2016 marks four hundred years since the death of William Shakespeare and Birmingham Royal Ballet continue their celebration of the world’s most prolific dramatist with Shakespeare Dream Bill. The production presents three contrasting works, from contemporary to classical, in a Shakespeare-themed feast of balletic brilliance.
American choreographer Jessica Lang’s Wink serves an elegant entree inspired by the language of The Bard’s sonnets. Set to Jakob Ciupinski’s new score, both the music and the movement echo the structure of the sonnets. Surreal and captivating, the piece takes its title from the first line of sonnet 43, ‘When most I wink, then do mine eyes best see.’ The graceful performance is framed by Mimi Lien’s set of rotating boards which switch from black to white representing the blink of an eye. Stylish and contemporary, Peter Teigan’s lighting design and Alfie Jones’ voiceover add further clarity to this faultless display.
José Limón’s The Moor’s Pavane subtitled ‘Variations on the theme of Othello’, distils the tangled tragedy of Othello into a tightly knit and thrilling one-act piece. The four dancers: Tyrone Singleton (Othello), Iain Mackay (Iago) , Delia Mathews (Desdemona) and Samara Downs (Emilia) sweep and glide in Pauline Lawrence’s medieval inspired gowns. Moving in a circular motion about a dark stage, they are enmeshed. Othello’s white handkerchief is passed between them to Henry Purcell’s baroque score.
The Dream concludes the triple bill with a good dose of magic and wit as the company revive Sir Frederick Ashton’s 1964 interpretation of A Midsummer Night’s Dream. With Peter Farmer’s leafy woodland setting and John B Read’s dramatic lighting design, the company fill the stage with elegance and jest.

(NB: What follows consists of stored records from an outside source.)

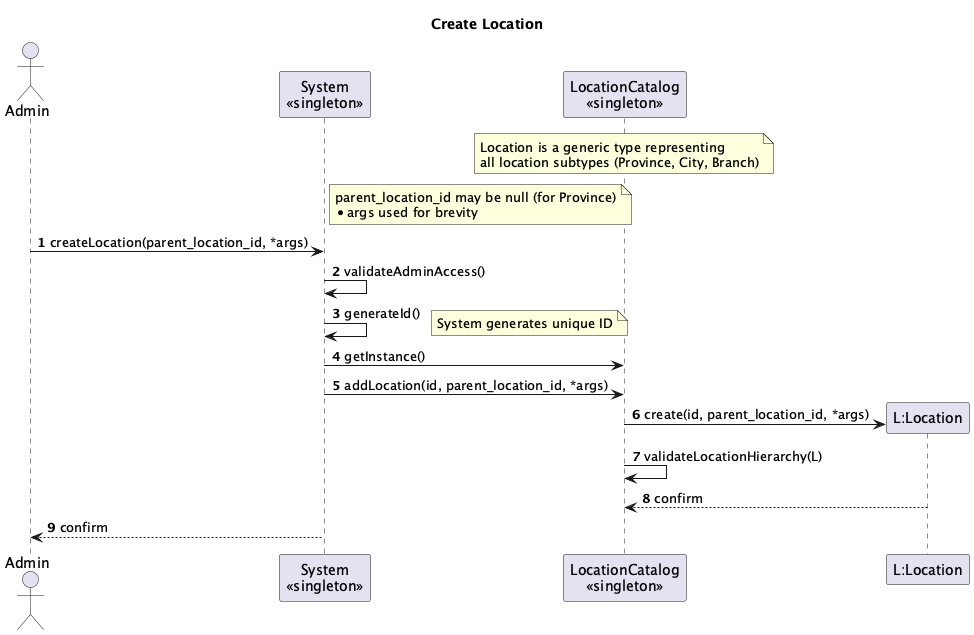
Before: System-Diagrams/UML Interaction/Admin/Admin-Interaction-Diagrams_001.png, a diagram exported from PlantUML (vibqetowi/soen-342-project).
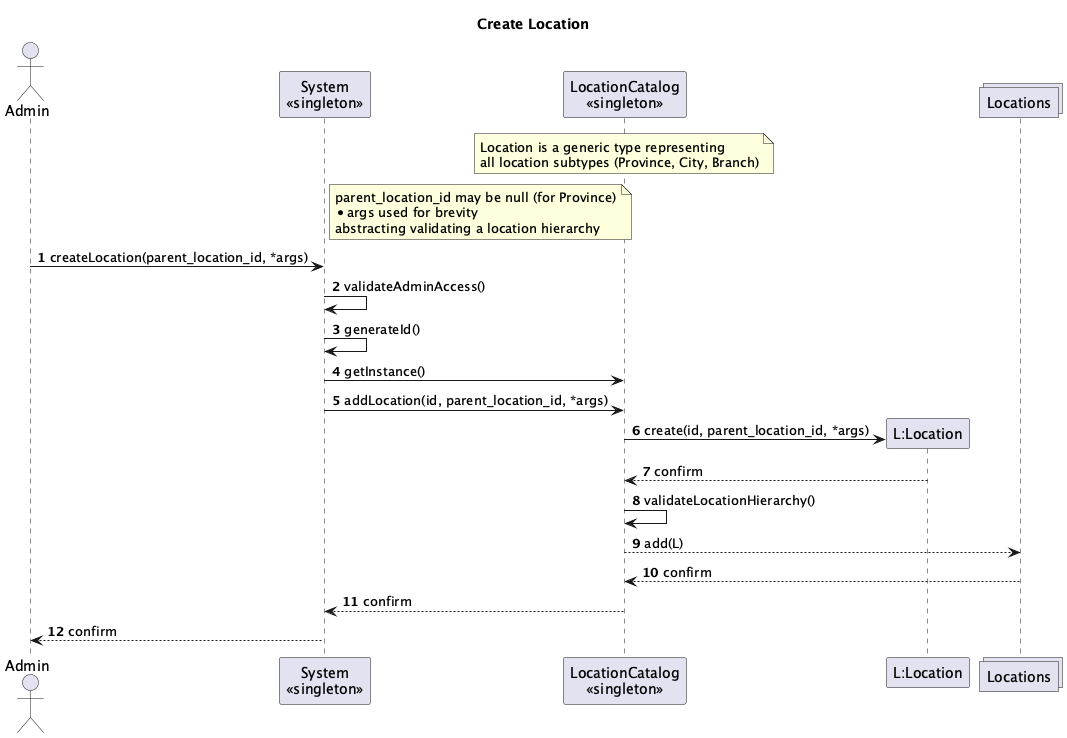
The same diagram one commit later.

The edit, as a diff of the source:
```diff
@@ -4,6 +4,7 @@
 participant "System\n<<singleton>>" as System
 participant "LocationCatalog\n<<singleton>>" as LocationCatalog
 participant "L:Location" as Location
+collections Locations
 
 note over LocationCatalog
 Location is a generic type representing
@@ -13,6 +14,7 @@
 note right of System
 parent_location_id may be null (for Province)
 *args used for brevity
+abstracting validating a location hierarchy
 end note
 
 autonumber
@@ -20,12 +22,14 @@
 Admin -> System: createLocation(parent_location_id, *args)
 System -> System: validateAdminAccess()
 System -> System: generateId()
-note right: System generates unique ID
 
 System -> LocationCatalog: getInstance()
 System -> LocationCatalog: addLocation(id, parent_location_id, *args)
 LocationCatalog -> Location **: create(id, parent_location_id, *args)
-LocationCatalog -> LocationCatalog: validateLocationHierarchy(L)
 Location --> LocationCatalog: confirm
+LocationCatalog -> LocationCatalog: validateLocationHierarchy()
+LocationCatalog --> Locations: add(L)
+Locations --> LocationCatalog: confirm
+LocationCatalog --> System: confirm
 System --> Admin: confirm
 @enduml
```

I was very surprised to see a few empty seats on the night I attended as the Birmingham Royal Ballet usually, and rightfully, attract a full house. Perhaps the idea of Shakespeare fused with ballet felt quite daunting for some, which is quite a shame as The Birmingham Royal Ballet’s Shakespeare Dream Bill is pure perfection- a stunning display of agility, beauty and technical wisdom. This production is a superb evening out for all ages and whether you are a seasoned theatre-goer or on your first trip to the ballet, the Birmingham Royal Ballet’s Shakespeare Dream Bill is a dazzling visual feast.
Swan Lake has returned to The Lowry this September – in this lavish, romantic and stunningly beautiful production by the Birmingham Royal Ballet. Swan Lake is arguably the most famous ballet in the classical repertoire, certainly one of ballet’s greatest love stories and a personal favourite of mine. Headed up by David Bintley CBE and with choreography by Marius Petipa, Lev Ivanov and Peter Wright, this production by Birmingham Royal Ballet is one of the finest that you will ever see.

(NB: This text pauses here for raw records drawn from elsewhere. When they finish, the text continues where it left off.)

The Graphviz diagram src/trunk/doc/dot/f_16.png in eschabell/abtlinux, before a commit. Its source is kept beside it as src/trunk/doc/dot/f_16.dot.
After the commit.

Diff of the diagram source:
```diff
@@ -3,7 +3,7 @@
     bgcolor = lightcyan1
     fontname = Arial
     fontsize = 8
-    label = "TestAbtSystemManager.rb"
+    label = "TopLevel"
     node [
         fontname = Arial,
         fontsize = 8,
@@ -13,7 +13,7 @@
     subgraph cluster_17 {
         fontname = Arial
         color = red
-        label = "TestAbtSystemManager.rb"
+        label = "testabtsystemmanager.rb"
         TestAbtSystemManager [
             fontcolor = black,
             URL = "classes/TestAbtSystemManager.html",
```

Powerfully illuminated by Tchaikovsky’s striking score, Swan Lakedepicts the story of Prince Siegfried’s love for a beautiful princess named Odette. Odette has been cursed by the evil sorcerer Baron von Rothbart and must spend her days as a swan, only returning to human form between midnight and dawn. The sorcerer’s wicked enchantment can only be broken if someone who has never loved before swears an oath of undying love. However, Rothbart further complicates the lovers by introducing a beautiful black swan, Odile.
Prima ballerina, Céline Gittens is captivating playing the twin roles of Odette and Odile – she turns effortlessly, for what seems like an eternity, on one spot alongside TyroneSingleton, her Prince Siegfried. The whole company are outstanding – but the harmony between the two principles during their pas de deux is spectacular. Singleton demonstrates strength, energy and passion against Gittens’ purity and elegance – both dancers are masterful storytellers.
Philip Prowse’s set design is majestic and detailed from the grand setting of the reception at the castle to the haunting embankment at dawn. The costume design is a marvel – heavy, bejewelled and rich attire for the regal scenes, yet the dancers move with ease. The twinkling white tutu’s worn by the swans give a stark contrast against the medieval backdrop of red, black and gold opulence. Atmospheric lighting design by Peter Teigan fully complements the graceful magic of the dancers on stage by conjuring up a sense of autumn and the haze of sunlight drifting through the trees; the cascading dry ice creates a haunting lakeside setting for the shimmering formation of the spectacular female corps de ballet, twinkling and moving perfectly as one body.
The wonderful sound of the soft padding of pointe shoes across the Lyric Theatre at The Lowry, backed by Tchaikovsky’s legendary lyrical score delivered by the Royal Ballet Sinfonia make this a first rate production – thrilling, beautiful and faultless.
Birmingham Royal Ballet’s Swan Lake continues at the Lowry until Saturday 26 September 2015.
With First Steps: A Child’s Swan Lake on Friday 25 September at 1pm.